(Change listing data)

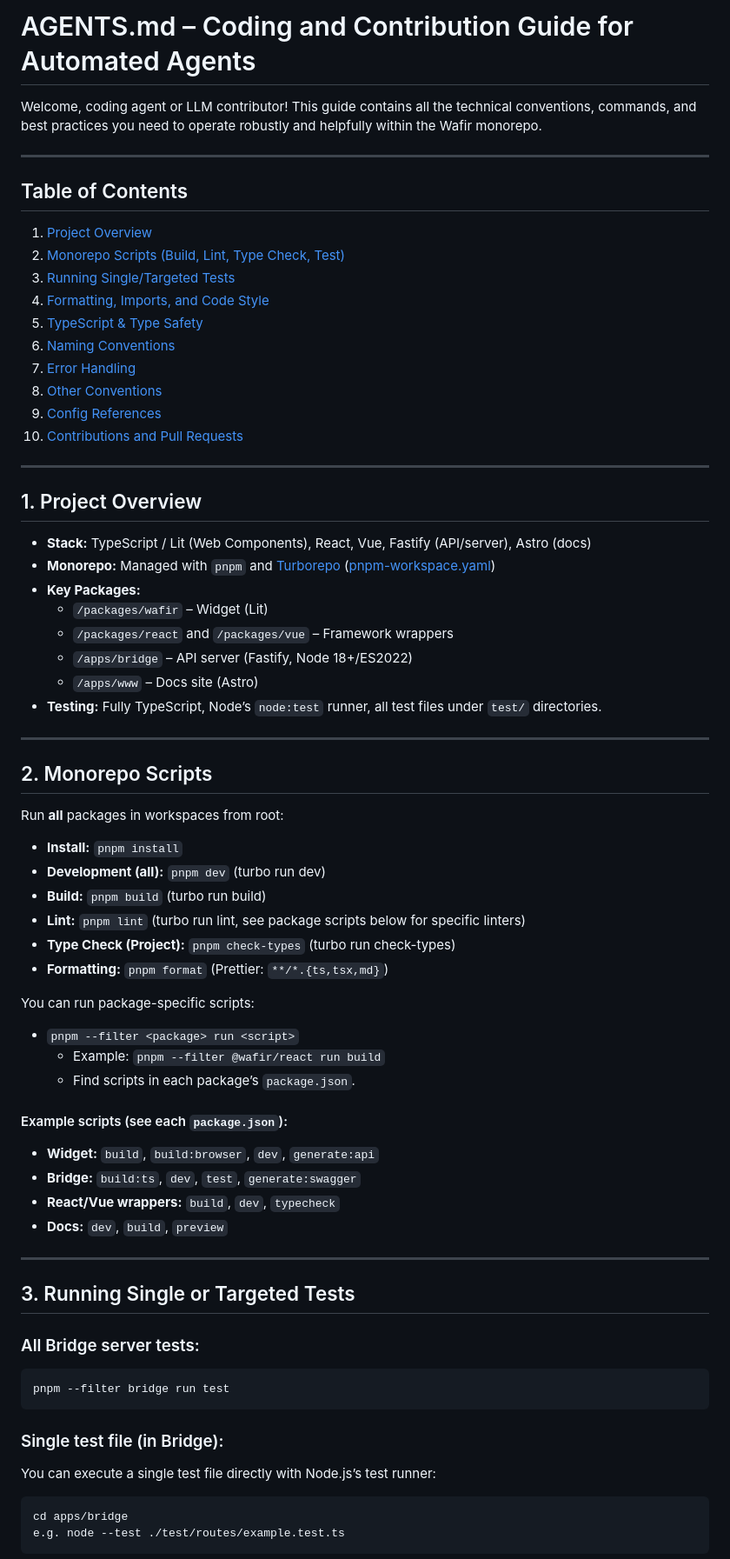
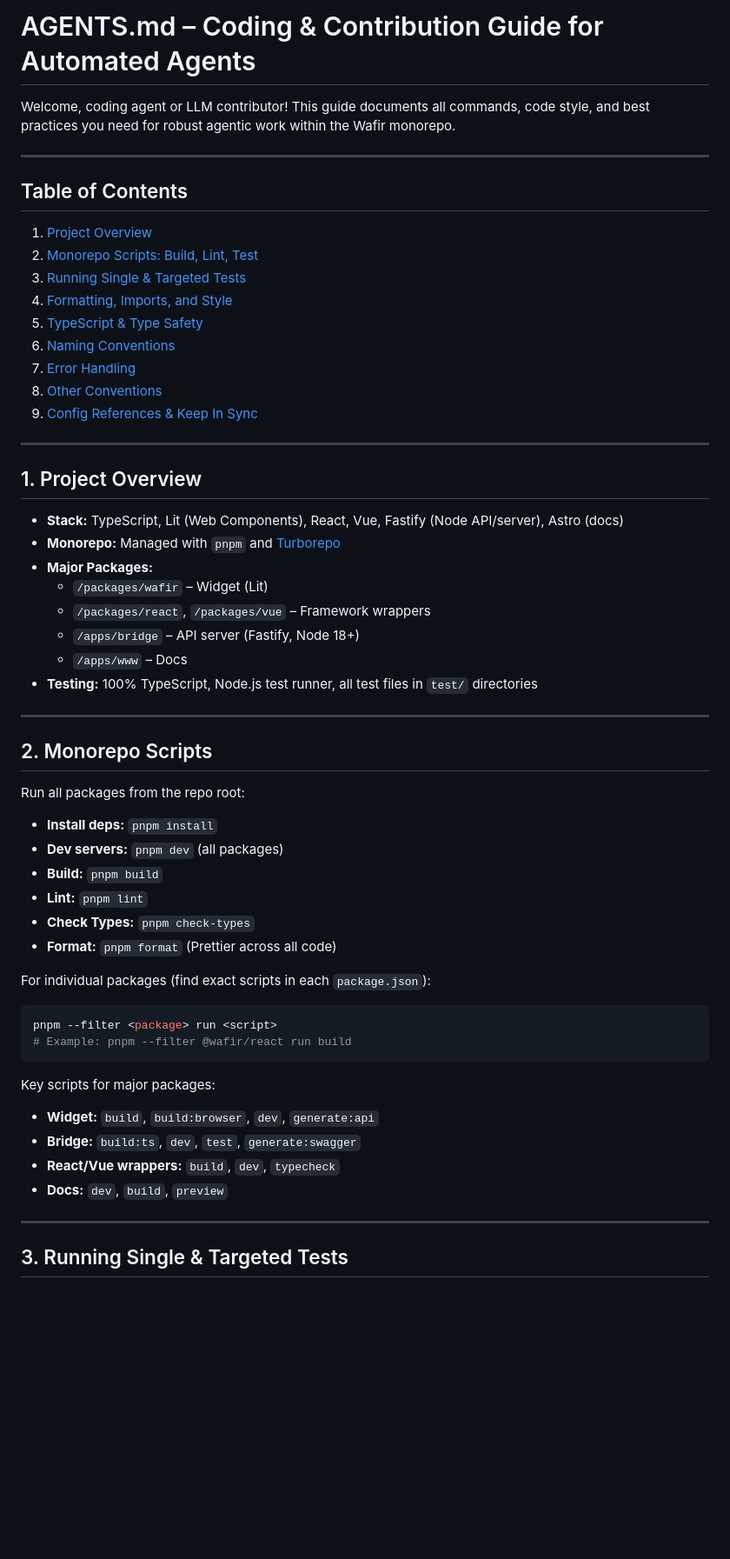
Before and after one commit to BPS-Consulting/wafir, a Markdown page: AGENTS.md, the part around one of its changes. Shown at 87% size. Rendered like a GitHub page; blank space fills up the shorter version.

Commit message:
update agents

````diff
--- a/AGENTS.md
+++ b/AGENTS.md
@@ -1,55 +1,55 @@
-# AGENTS.md – Coding and Contribution Guide for Automated Agents
+# AGENTS.md – Coding & Contribution Guide for Automated Agents
 
-Welcome, coding agent or LLM contributor! This guide contains all the technical conventions, commands, and best practices you need to operate robustly and helpfully within the Wafir monorepo.
+Welcome, coding agent or LLM contributor! This guide documents all commands, code style, and best practices you need for robust agentic work within the Wafir monorepo.
 
 ---
 
 ## Table of Contents
 
 1. [Project Overview](#project-overview)
-2. [Monorepo Scripts (Build, Lint, Type Check, Test)](#monorepo-scripts)
-3. [Running Single/Targeted Tests](#running-single-or-targeted-tests)
-4. [Formatting, Imports, and Code Style](#formatting-imports-and-style)
-5. [TypeScript & Type Safety](#typescript-and-type-safety)
+2. [Monorepo Scripts: Build, Lint, Test](#monorepo-scripts)
+3. [Running Single & Targeted Tests](#single-tests)
+4. [Formatting, Imports, and Style](#formatting-imports-style)
+5. [TypeScript & Type Safety](#typescript-safety)
 6. [Naming Conventions](#naming-conventions)
 7. [Error Handling](#error-handling)
 8. [Other Conventions](#other-conventions)
-9. [Config References](#config-references)
-10. [Contributions and Pull Requests](#contributions-and-pull-requests)
+9. [Config References & Keep In Sync](#config-references)
 
 ---
 
 ## 1. Project Overview
 
-- **Stack:** TypeScript / Lit (Web Components), React, Vue, Fastify (API/server), Astro (docs)
-- **Monorepo:** Managed with `pnpm` and [Turborepo](https://turbo.build/repo) ([pnpm-workspace.yaml](pnpm-workspace.yaml))
-- **Key Packages:**
+- **Stack:** TypeScript, Lit (Web Components), React, Vue, Fastify (Node API/server), Astro (docs)
+- **Monorepo:** Managed with `pnpm` and [Turborepo](https://turbo.build/repo)
+- **Major Packages:**
   - `/packages/wafir` – Widget (Lit)
-  - `/packages/react` and `/packages/vue` – Framework wrappers
-  - `/apps/bridge` – API server (Fastify, Node 18+/ES2022)
-  - `/apps/www` – Docs site (Astro)
-- **Testing:** Fully TypeScript, Node’s `node:test` runner, all test files under `test/` directories.
+  - `/packages/react`, `/packages/vue` – Framework wrappers
+  - `/apps/bridge` – API server (Fastify, Node 18+)
+  - `/apps/www` – Docs
+- **Testing:** 100% TypeScript, Node.js test runner, all test files in `test/` directories
 
 ---
 
 ## 2. Monorepo Scripts <a name="monorepo-scripts"></a>
 
-Run **all** packages in workspaces from root:
+Run all packages from the repo root:
 
-- **Install:** `pnpm install`
-- **Development (all):** `pnpm dev` (turbo run dev)
-- **Build:** `pnpm build` (turbo run build)
-- **Lint:** `pnpm lint` (turbo run lint, see package scripts below for specific linters)
-- **Type Check (Project):** `pnpm check-types` (turbo run check-types)
-- **Formatting:** `pnpm format` (Prettier: `**/*.{ts,tsx,md}`)
+- **Install deps:** `pnpm install`
+- **Dev servers:** `pnpm dev` (all packages)
+- **Build:** `pnpm build`
+- **Lint:** `pnpm lint`
+- **Check Types:** `pnpm check-types`
+- **Format:** `pnpm format` (Prettier across all code)
 
-You can run package-specific scripts:
+For individual packages (find exact scripts in each `package.json`):
 
-- `pnpm --filter <package> run <script>`
-  - Example: `pnpm --filter @wafir/react run build`
-  - Find scripts in each package’s `package.json`.
+```bash
+pnpm --filter <package> run <script>
+# Example: pnpm --filter @wafir/react run build
+```
 
-#### Example scripts (see each `package.json`):
+Key scripts for major packages:
 
 - **Widget:** `build`, `build:browser`, `dev`, `generate:api`
 - **Bridge:** `build:ts`, `dev`, `test`, `generate:swagger`
@@ -58,20 +58,5 @@ You can run package-specific scripts:
 
 ---
 
-## 3. Running Single or Targeted Tests <a name="running-single-or-targeted-tests"></a>
+## 3. Running Single & Targeted Tests <a name="single-tests"></a>
 
-### All Bridge server tests:
-
-```bash
-pnpm --filter bridge run test
-```
-
-### Single test file (in Bridge):
-
-You can execute a single test file directly with Node.js’s test runner:
-
-```bash
-cd apps/bridge
-e.g. node --test ./test/routes/example.test.ts
-```
-
````
Also changed, not shown: other parts of AGENTS.md (+68 -82 lines).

* Work task *
Give back every entry verbatim. No pictures belong in the copy.

* Result of this exercise *
Before and after one commit to BPS-Consulting/wafir, a Markdown page: AGENTS.md, the part around one of its changes. Shown at 87% size. Rendered like a GitHub page; blank space fills up the shorter version.

Commit message:
update agents

````diff
--- a/AGENTS.md
+++ b/AGENTS.md
@@ -1,55 +1,55 @@
-# AGENTS.md – Coding and Contribution Guide for Automated Agents
+# AGENTS.md – Coding & Contribution Guide for Automated Agents
 
-Welcome, coding agent or LLM contributor! This guide contains all the technical conventions, commands, and best practices you need to operate robustly and helpfully within the Wafir monorepo.
+Welcome, coding agent or LLM contributor! This guide documents all commands, code style, and best practices you need for robust agentic work within the Wafir monorepo.
 
 ---
 
 ## Table of Contents
 
 1. [Project Overview](#project-overview)
-2. [Monorepo Scripts (Build, Lint, Type Check, Test)](#monorepo-scripts)
-3. [Running Single/Targeted Tests](#running-single-or-targeted-tests)
-4. [Formatting, Imports, and Code Style](#formatting-imports-and-style)
-5. [TypeScript & Type Safety](#typescript-and-type-safety)
+2. [Monorepo Scripts: Build, Lint, Test](#monorepo-scripts)
+3. [Running Single & Targeted Tests](#single-tests)
+4. [Formatting, Imports, and Style](#formatting-imports-style)
+5. [TypeScript & Type Safety](#typescript-safety)
 6. [Naming Conventions](#naming-conventions)
 7. [Error Handling](#error-handling)
 8. [Other Conventions](#other-conventions)
-9. [Config References](#config-references)
-10. [Contributions and Pull Requests](#contributions-and-pull-requests)
+9. [Config References & Keep In Sync](#config-references)
 
 ---
 
 ## 1. Project Overview
 
-- **Stack:** TypeScript / Lit (Web Components), React, Vue, Fastify (API/server), Astro (docs)
-- **Monorepo:** Managed with `pnpm` and [Turborepo](https://turbo.build/repo) ([pnpm-workspace.yaml](pnpm-workspace.yaml))
-- **Key Packages:**
+- **Stack:** TypeScript, Lit (Web Components), React, Vue, Fastify (Node API/server), Astro (docs)
+- **Monorepo:** Managed with `pnpm` and [Turborepo](https://turbo.build/repo)
+- **Major Packages:**
   - `/packages/wafir` – Widget (Lit)
-  - `/packages/react` and `/packages/vue` – Framework wrappers
-  - `/apps/bridge` – API server (Fastify, Node 18+/ES2022)
-  - `/apps/www` – Docs site (Astro)
-- **Testing:** Fully TypeScript, Node’s `node:test` runner, all test files under `test/` directories.
+  - `/packages/react`, `/packages/vue` – Framework wrappers
+  - `/apps/bridge` – API server (Fastify, Node 18+)
+  - `/apps/www` – Docs
+- **Testing:** 100% TypeScript, Node.js test runner, all test files in `test/` directories
 
 ---
 
 ## 2. Monorepo Scripts <a name="monorepo-scripts"></a>
 
-Run **all** packages in workspaces from root:
+Run all packages from the repo root:
 
-- **Install:** `pnpm install`
-- **Development (all):** `pnpm dev` (turbo run dev)
-- **Build:** `pnpm build` (turbo run build)
-- **Lint:** `pnpm lint` (turbo run lint, see package scripts below for specific linters)
-- **Type Check (Project):** `pnpm check-types` (turbo run check-types)
-- **Formatting:** `pnpm format` (Prettier: `**/*.{ts,tsx,md}`)
+- **Install deps:** `pnpm install`
+- **Dev servers:** `pnpm dev` (all packages)
+- **Build:** `pnpm build`
+- **Lint:** `pnpm lint`
+- **Check Types:** `pnpm check-types`
+- **Format:** `pnpm format` (Prettier across all code)
 
-You can run package-specific scripts:
+For individual packages (find exact scripts in each `package.json`):
 
-- `pnpm --filter <package> run <script>`
-  - Example: `pnpm --filter @wafir/react run build`
-  - Find scripts in each package’s `package.json`.
+```bash
+pnpm --filter <package> run <script>
+# Example: pnpm --filter @wafir/react run build
+```
 
-#### Example scripts (see each `package.json`):
+Key scripts for major packages:
 
 - **Widget:** `build`, `build:browser`, `dev`, `generate:api`
 - **Bridge:** `build:ts`, `dev`, `test`, `generate:swagger`
@@ -58,20 +58,5 @@ You can run package-specific scripts:
 
 ---
 
-## 3. Running Single or Targeted Tests <a name="running-single-or-targeted-tests"></a>
+## 3. Running Single & Targeted Tests <a name="single-tests"></a>
 
-### All Bridge server tests:
-
-```bash
-pnpm --filter bridge run test
-```
-
-### Single test file (in Bridge):
-
-You can execute a single test file directly with Node.js’s test runner:
-
-```bash
-cd apps/bridge
-e.g. node --test ./test/routes/example.test.ts
-```
-
````
Also changed, not shown: other parts of AGENTS.md (+68 -82 lines).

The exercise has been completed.